### Records excerpted from a collection
-- Opening Marker --

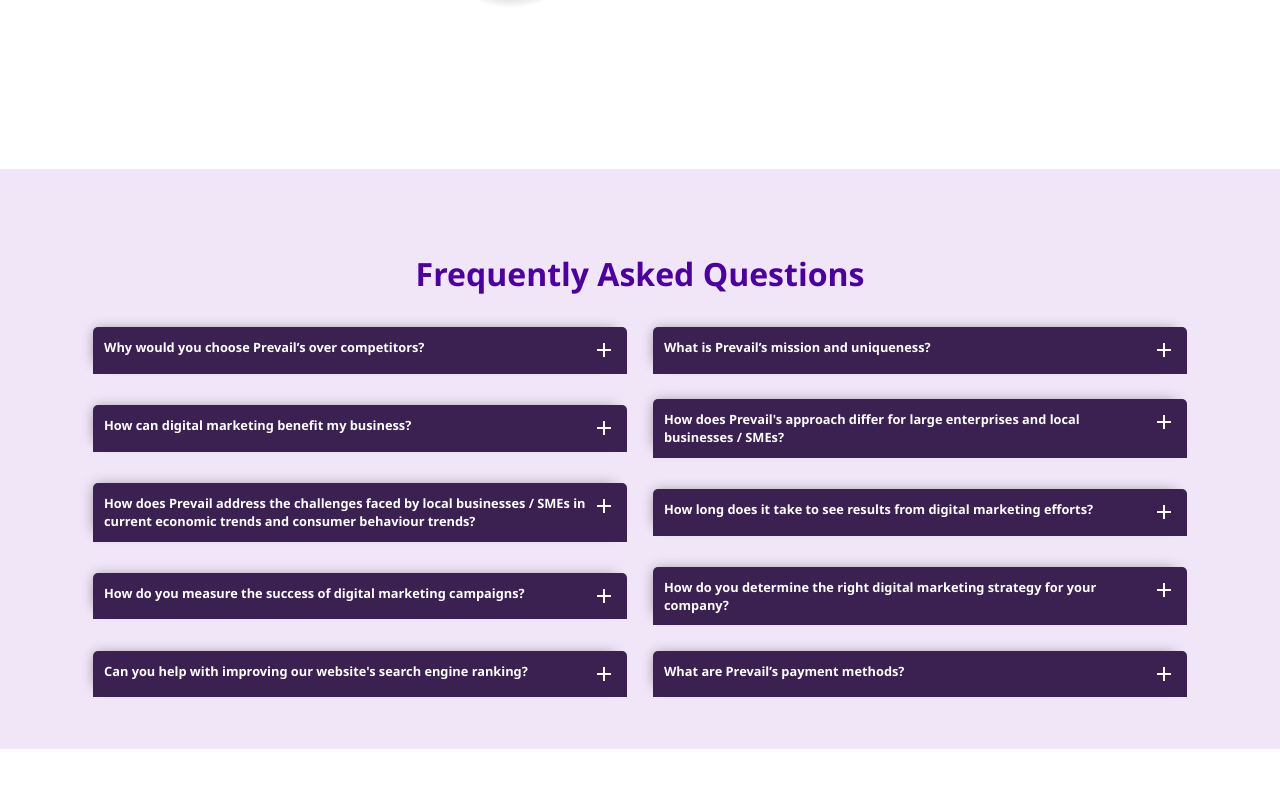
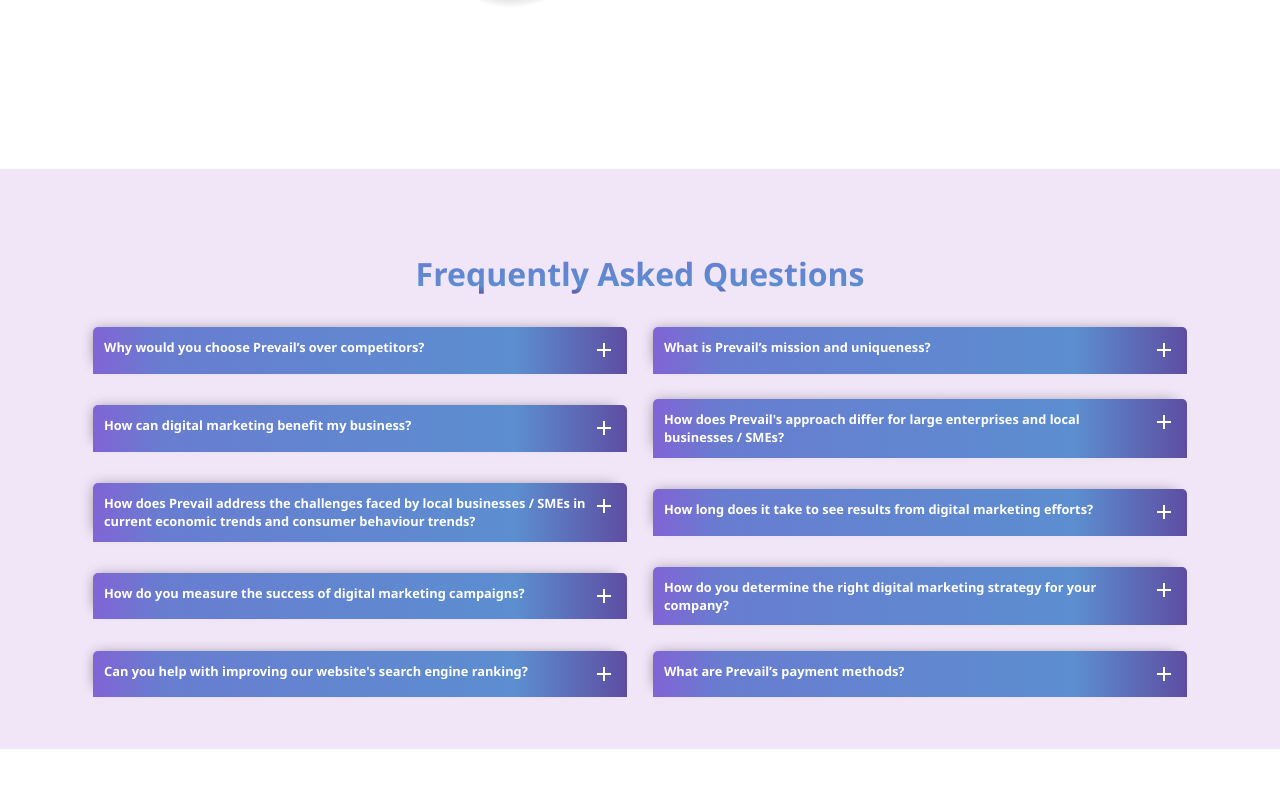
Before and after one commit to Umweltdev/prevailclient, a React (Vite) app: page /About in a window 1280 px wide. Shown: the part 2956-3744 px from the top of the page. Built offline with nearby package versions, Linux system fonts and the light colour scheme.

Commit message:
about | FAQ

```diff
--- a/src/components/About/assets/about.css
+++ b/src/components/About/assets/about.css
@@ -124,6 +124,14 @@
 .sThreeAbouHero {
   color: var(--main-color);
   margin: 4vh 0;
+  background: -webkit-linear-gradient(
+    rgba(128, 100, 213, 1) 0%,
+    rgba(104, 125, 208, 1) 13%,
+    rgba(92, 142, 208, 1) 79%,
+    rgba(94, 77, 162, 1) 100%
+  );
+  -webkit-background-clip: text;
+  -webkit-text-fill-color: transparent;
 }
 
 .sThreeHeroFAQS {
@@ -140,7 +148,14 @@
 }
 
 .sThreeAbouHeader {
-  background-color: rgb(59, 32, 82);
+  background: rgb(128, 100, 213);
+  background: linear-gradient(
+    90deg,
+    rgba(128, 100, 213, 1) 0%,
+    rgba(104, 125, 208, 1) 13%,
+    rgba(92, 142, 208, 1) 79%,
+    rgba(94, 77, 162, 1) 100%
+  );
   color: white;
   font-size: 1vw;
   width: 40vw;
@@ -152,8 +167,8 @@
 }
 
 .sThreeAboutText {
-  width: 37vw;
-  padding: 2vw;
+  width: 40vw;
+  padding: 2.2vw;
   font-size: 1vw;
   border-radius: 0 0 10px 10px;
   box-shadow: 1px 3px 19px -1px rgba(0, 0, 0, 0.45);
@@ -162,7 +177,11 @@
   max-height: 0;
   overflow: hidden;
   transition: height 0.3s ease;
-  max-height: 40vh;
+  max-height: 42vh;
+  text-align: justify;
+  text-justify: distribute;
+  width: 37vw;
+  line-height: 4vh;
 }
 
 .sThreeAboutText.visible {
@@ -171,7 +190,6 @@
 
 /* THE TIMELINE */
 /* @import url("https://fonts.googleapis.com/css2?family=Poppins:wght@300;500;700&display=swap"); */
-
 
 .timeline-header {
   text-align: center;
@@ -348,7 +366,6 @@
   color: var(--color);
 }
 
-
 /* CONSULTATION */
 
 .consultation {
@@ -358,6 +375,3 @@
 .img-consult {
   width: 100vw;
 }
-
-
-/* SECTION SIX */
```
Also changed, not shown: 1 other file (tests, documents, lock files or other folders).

-- Closing Marker --

### Exercise
From the first line to the last, retype the data above exactly, but not its images.

### Exercise answer
Before and after one commit to Umweltdev/prevailclient, a React (Vite) app: page /About in a window 1280 px wide. Shown: the part 2956-3744 px from the top of the page. Built offline with nearby package versions, Linux system fonts and the light colour scheme.

Commit message:
about | FAQ

```diff
--- a/src/components/About/assets/about.css
+++ b/src/components/About/assets/about.css
@@ -124,6 +124,14 @@
 .sThreeAbouHero {
   color: var(--main-color);
   margin: 4vh 0;
+  background: -webkit-linear-gradient(
+    rgba(128, 100, 213, 1) 0%,
+    rgba(104, 125, 208, 1) 13%,
+    rgba(92, 142, 208, 1) 79%,
+    rgba(94, 77, 162, 1) 100%
+  );
+  -webkit-background-clip: text;
+  -webkit-text-fill-color: transparent;
 }
 
 .sThreeHeroFAQS {
@@ -140,7 +148,14 @@
 }
 
 .sThreeAbouHeader {
-  background-color: rgb(59, 32, 82);
+  background: rgb(128, 100, 213);
+  background: linear-gradient(
+    90deg,
+    rgba(128, 100, 213, 1) 0%,
+    rgba(104, 125, 208, 1) 13%,
+    rgba(92, 142, 208, 1) 79%,
+    rgba(94, 77, 162, 1) 100%
+  );
   color: white;
   font-size: 1vw;
   width: 40vw;
@@ -152,8 +167,8 @@
 }
 
 .sThreeAboutText {
-  width: 37vw;
-  padding: 2vw;
+  width: 40vw;
+  padding: 2.2vw;
   font-size: 1vw;
   border-radius: 0 0 10px 10px;
   box-shadow: 1px 3px 19px -1px rgba(0, 0, 0, 0.45);
@@ -162,7 +177,11 @@
   max-height: 0;
   overflow: hidden;
   transition: height 0.3s ease;
-  max-height: 40vh;
+  max-height: 42vh;
+  text-align: justify;
+  text-justify: distribute;
+  width: 37vw;
+  line-height: 4vh;
 }
 
 .sThreeAboutText.visible {
@@ -171,7 +190,6 @@
 
 /* THE TIMELINE */
 /* @import url("https://fonts.googleapis.com/css2?family=Poppins:wght@300;500;700&display=swap"); */
-
 
 .timeline-header {
   text-align: center;
@@ -348,7 +366,6 @@
   color: var(--color);
 }
 
-
 /* CONSULTATION */
 
 .consultation {
@@ -358,6 +375,3 @@
 .img-consult {
   width: 100vw;
 }
-
-
-/* SECTION SIX */
```
Also changed, not shown: 1 other file (tests, documents, lock files or other folders).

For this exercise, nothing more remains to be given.